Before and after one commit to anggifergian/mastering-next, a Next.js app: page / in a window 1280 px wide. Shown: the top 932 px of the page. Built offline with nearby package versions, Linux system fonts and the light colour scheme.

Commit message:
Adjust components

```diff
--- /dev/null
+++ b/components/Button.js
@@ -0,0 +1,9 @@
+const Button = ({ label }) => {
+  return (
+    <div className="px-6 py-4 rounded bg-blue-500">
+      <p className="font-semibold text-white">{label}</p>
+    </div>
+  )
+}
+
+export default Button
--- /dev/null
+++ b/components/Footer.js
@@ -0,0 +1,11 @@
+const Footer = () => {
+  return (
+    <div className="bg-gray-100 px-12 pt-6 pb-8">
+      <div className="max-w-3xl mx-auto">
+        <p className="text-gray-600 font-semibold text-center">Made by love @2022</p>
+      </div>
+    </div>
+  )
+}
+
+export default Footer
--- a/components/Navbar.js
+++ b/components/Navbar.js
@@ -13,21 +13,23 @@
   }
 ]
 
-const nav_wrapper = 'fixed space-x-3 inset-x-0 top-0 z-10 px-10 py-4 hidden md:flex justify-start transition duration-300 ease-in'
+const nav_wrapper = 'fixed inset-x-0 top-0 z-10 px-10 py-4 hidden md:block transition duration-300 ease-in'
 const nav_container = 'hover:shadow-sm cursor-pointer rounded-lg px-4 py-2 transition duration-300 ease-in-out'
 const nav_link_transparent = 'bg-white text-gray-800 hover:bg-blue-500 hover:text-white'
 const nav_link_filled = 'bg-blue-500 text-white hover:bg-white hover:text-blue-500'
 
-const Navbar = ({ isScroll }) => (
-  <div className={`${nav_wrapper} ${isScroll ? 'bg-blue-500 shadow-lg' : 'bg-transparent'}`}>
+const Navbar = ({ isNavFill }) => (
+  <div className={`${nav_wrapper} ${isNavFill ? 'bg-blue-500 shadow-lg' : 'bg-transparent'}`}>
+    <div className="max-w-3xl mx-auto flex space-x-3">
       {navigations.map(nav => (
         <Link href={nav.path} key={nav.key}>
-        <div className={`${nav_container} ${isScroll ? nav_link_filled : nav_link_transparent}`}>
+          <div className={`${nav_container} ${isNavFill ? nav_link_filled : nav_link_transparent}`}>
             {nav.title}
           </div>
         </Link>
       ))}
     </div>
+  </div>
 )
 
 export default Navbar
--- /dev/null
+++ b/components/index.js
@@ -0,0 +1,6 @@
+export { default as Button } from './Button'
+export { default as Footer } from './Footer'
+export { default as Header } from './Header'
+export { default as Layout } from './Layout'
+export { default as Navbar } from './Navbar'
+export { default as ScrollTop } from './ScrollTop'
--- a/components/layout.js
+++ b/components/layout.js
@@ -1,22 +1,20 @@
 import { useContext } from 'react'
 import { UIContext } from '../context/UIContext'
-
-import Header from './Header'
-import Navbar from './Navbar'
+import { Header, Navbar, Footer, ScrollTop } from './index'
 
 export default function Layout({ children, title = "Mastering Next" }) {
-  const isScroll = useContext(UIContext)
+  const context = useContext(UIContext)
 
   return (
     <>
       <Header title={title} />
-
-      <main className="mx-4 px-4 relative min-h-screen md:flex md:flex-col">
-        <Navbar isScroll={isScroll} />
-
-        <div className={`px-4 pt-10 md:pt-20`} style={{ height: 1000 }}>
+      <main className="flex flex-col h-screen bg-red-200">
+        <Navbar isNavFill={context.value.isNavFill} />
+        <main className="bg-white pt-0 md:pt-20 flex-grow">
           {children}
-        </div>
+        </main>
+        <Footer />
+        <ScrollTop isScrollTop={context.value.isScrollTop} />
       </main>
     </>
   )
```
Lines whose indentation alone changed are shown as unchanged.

══════

-- EXERCISE OBJECTIVE --
Copy every line above that includes the string "import".

-- ANSWER BELOW --
 import { useContext } from 'react'
 import { UIContext } from '../context/UIContext'
-import Header from './Header'
-import Navbar from './Navbar'
+import { Header, Navbar, Footer, ScrollTop } from './index'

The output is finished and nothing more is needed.